▶ [Dataset extract]:
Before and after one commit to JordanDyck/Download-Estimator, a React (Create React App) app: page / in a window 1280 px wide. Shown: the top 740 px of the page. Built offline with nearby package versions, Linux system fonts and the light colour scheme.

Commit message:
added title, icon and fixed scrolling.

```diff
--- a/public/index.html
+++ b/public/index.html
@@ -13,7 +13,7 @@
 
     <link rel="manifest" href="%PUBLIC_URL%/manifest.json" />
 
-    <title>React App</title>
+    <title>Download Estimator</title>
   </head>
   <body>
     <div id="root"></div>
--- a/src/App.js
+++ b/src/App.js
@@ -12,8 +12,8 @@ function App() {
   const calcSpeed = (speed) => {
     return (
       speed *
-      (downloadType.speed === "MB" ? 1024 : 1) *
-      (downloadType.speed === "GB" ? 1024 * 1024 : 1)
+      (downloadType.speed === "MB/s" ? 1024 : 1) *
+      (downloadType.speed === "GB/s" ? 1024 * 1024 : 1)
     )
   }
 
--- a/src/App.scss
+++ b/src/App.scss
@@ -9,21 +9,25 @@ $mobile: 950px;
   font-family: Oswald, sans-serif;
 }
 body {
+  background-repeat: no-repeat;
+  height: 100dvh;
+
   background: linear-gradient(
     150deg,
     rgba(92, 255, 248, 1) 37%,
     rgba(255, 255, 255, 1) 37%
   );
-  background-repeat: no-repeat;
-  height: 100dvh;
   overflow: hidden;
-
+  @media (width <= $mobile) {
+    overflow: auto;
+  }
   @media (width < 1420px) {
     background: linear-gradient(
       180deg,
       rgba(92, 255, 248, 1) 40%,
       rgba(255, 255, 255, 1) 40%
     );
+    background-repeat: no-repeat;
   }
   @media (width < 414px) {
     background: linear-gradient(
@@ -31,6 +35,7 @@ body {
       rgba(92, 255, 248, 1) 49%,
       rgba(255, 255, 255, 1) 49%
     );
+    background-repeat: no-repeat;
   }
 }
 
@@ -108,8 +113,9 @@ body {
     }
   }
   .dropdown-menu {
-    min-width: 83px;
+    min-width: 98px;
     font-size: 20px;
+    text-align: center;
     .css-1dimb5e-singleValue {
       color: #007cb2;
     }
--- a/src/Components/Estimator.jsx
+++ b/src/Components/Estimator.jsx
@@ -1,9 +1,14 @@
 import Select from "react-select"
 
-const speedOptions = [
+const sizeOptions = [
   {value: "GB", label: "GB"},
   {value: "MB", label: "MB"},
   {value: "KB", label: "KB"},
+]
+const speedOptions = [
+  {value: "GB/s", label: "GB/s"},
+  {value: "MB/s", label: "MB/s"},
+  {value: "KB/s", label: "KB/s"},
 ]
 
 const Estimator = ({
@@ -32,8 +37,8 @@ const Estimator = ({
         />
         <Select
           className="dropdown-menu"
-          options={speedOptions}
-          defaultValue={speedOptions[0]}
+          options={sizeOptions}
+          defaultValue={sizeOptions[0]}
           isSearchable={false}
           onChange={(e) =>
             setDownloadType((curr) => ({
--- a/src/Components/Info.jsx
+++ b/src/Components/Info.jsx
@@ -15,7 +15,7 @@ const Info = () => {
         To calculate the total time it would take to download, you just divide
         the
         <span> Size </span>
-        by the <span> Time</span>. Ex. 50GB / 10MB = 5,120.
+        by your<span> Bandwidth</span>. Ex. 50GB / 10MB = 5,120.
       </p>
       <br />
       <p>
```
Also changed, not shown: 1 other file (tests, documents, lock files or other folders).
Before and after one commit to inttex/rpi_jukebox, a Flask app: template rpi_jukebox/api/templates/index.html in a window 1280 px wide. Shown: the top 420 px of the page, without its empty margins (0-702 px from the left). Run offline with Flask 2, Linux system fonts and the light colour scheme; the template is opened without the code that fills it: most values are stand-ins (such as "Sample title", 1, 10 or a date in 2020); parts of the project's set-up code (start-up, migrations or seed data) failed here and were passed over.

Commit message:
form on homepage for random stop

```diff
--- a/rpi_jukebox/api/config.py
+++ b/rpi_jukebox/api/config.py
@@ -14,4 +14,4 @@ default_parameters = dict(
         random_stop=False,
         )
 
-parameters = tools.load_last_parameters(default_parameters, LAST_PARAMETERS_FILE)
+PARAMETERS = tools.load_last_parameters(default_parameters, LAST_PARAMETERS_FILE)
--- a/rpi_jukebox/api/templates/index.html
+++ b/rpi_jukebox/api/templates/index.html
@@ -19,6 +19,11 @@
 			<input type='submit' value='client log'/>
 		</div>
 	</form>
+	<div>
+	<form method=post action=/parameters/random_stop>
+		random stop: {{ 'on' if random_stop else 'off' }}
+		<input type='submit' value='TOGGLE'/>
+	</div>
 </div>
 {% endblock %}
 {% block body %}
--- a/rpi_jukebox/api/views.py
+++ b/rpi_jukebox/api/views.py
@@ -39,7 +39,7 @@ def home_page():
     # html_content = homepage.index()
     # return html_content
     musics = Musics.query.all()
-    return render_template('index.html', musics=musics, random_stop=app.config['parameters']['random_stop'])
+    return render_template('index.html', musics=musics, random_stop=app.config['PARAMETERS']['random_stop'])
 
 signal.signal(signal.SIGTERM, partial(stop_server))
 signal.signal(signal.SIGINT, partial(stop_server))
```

▶ [Work item]: Please repeat the material in full, keeping it exact.

▶ [Reply]:
Before and after one commit to JordanDyck/Download-Estimator, a React (Create React App) app: page / in a window 1280 px wide. Shown: the top 740 px of the page. Built offline with nearby package versions, Linux system fonts and the light colour scheme.

Commit message:
added title, icon and fixed scrolling.

```diff
--- a/public/index.html
+++ b/public/index.html
@@ -13,7 +13,7 @@
 
     <link rel="manifest" href="%PUBLIC_URL%/manifest.json" />
 
-    <title>React App</title>
+    <title>Download Estimator</title>
   </head>
   <body>
     <div id="root"></div>
--- a/src/App.js
+++ b/src/App.js
@@ -12,8 +12,8 @@ function App() {
   const calcSpeed = (speed) => {
     return (
       speed *
-      (downloadType.speed === "MB" ? 1024 : 1) *
-      (downloadType.speed === "GB" ? 1024 * 1024 : 1)
+      (downloadType.speed === "MB/s" ? 1024 : 1) *
+      (downloadType.speed === "GB/s" ? 1024 * 1024 : 1)
     )
   }
 
--- a/src/App.scss
+++ b/src/App.scss
@@ -9,21 +9,25 @@ $mobile: 950px;
   font-family: Oswald, sans-serif;
 }
 body {
+  background-repeat: no-repeat;
+  height: 100dvh;
+
   background: linear-gradient(
     150deg,
     rgba(92, 255, 248, 1) 37%,
     rgba(255, 255, 255, 1) 37%
   );
-  background-repeat: no-repeat;
-  height: 100dvh;
   overflow: hidden;
-
+  @media (width <= $mobile) {
+    overflow: auto;
+  }
   @media (width < 1420px) {
     background: linear-gradient(
       180deg,
       rgba(92, 255, 248, 1) 40%,
       rgba(255, 255, 255, 1) 40%
     );
+    background-repeat: no-repeat;
   }
   @media (width < 414px) {
     background: linear-gradient(
@@ -31,6 +35,7 @@ body {
       rgba(92, 255, 248, 1) 49%,
       rgba(255, 255, 255, 1) 49%
     );
+    background-repeat: no-repeat;
   }
 }
 
@@ -108,8 +113,9 @@ body {
     }
   }
   .dropdown-menu {
-    min-width: 83px;
+    min-width: 98px;
     font-size: 20px;
+    text-align: center;
     .css-1dimb5e-singleValue {
       color: #007cb2;
     }
--- a/src/Components/Estimator.jsx
+++ b/src/Components/Estimator.jsx
@@ -1,9 +1,14 @@
 import Select from "react-select"
 
-const speedOptions = [
+const sizeOptions = [
   {value: "GB", label: "GB"},
   {value: "MB", label: "MB"},
   {value: "KB", label: "KB"},
+]
+const speedOptions = [
+  {value: "GB/s", label: "GB/s"},
+  {value: "MB/s", label: "MB/s"},
+  {value: "KB/s", label: "KB/s"},
 ]
 
 const Estimator = ({
@@ -32,8 +37,8 @@ const Estimator = ({
         />
         <Select
           className="dropdown-menu"
-          options={speedOptions}
-          defaultValue={speedOptions[0]}
+          options={sizeOptions}
+          defaultValue={sizeOptions[0]}
           isSearchable={false}
           onChange={(e) =>
             setDownloadType((curr) => ({
--- a/src/Components/Info.jsx
+++ b/src/Components/Info.jsx
@@ -15,7 +15,7 @@ const Info = () => {
         To calculate the total time it would take to download, you just divide
         the
         <span> Size </span>
-        by the <span> Time</span>. Ex. 50GB / 10MB = 5,120.
+        by your<span> Bandwidth</span>. Ex. 50GB / 10MB = 5,120.
       </p>
       <br />
       <p>
```
Also changed, not shown: 1 other file (tests, documents, lock files or other folders).
Before and after one commit to inttex/rpi_jukebox, a Flask app: template rpi_jukebox/api/templates/index.html in a window 1280 px wide. Shown: the top 420 px of the page, without its empty margins (0-702 px from the left). Run offline with Flask 2, Linux system fonts and the light colour scheme; the template is opened without the code that fills it: most values are stand-ins (such as "Sample title", 1, 10 or a date in 2020); parts of the project's set-up code (start-up, migrations or seed data) failed here and were passed over.

Commit message:
form on homepage for random stop

```diff
--- a/rpi_jukebox/api/config.py
+++ b/rpi_jukebox/api/config.py
@@ -14,4 +14,4 @@ default_parameters = dict(
         random_stop=False,
         )
 
-parameters = tools.load_last_parameters(default_parameters, LAST_PARAMETERS_FILE)
+PARAMETERS = tools.load_last_parameters(default_parameters, LAST_PARAMETERS_FILE)
--- a/rpi_jukebox/api/templates/index.html
+++ b/rpi_jukebox/api/templates/index.html
@@ -19,6 +19,11 @@
 			<input type='submit' value='client log'/>
 		</div>
 	</form>
+	<div>
+	<form method=post action=/parameters/random_stop>
+		random stop: {{ 'on' if random_stop else 'off' }}
+		<input type='submit' value='TOGGLE'/>
+	</div>
 </div>
 {% endblock %}
 {% block body %}
--- a/rpi_jukebox/api/views.py
+++ b/rpi_jukebox/api/views.py
@@ -39,7 +39,7 @@ def home_page():
     # html_content = homepage.index()
     # return html_content
     musics = Musics.query.all()
-    return render_template('index.html', musics=musics, random_stop=app.config['parameters']['random_stop'])
+    return render_template('index.html', musics=musics, random_stop=app.config['PARAMETERS']['random_stop'])
 
 signal.signal(signal.SIGTERM, partial(stop_server))
 signal.signal(signal.SIGINT, partial(stop_server))
```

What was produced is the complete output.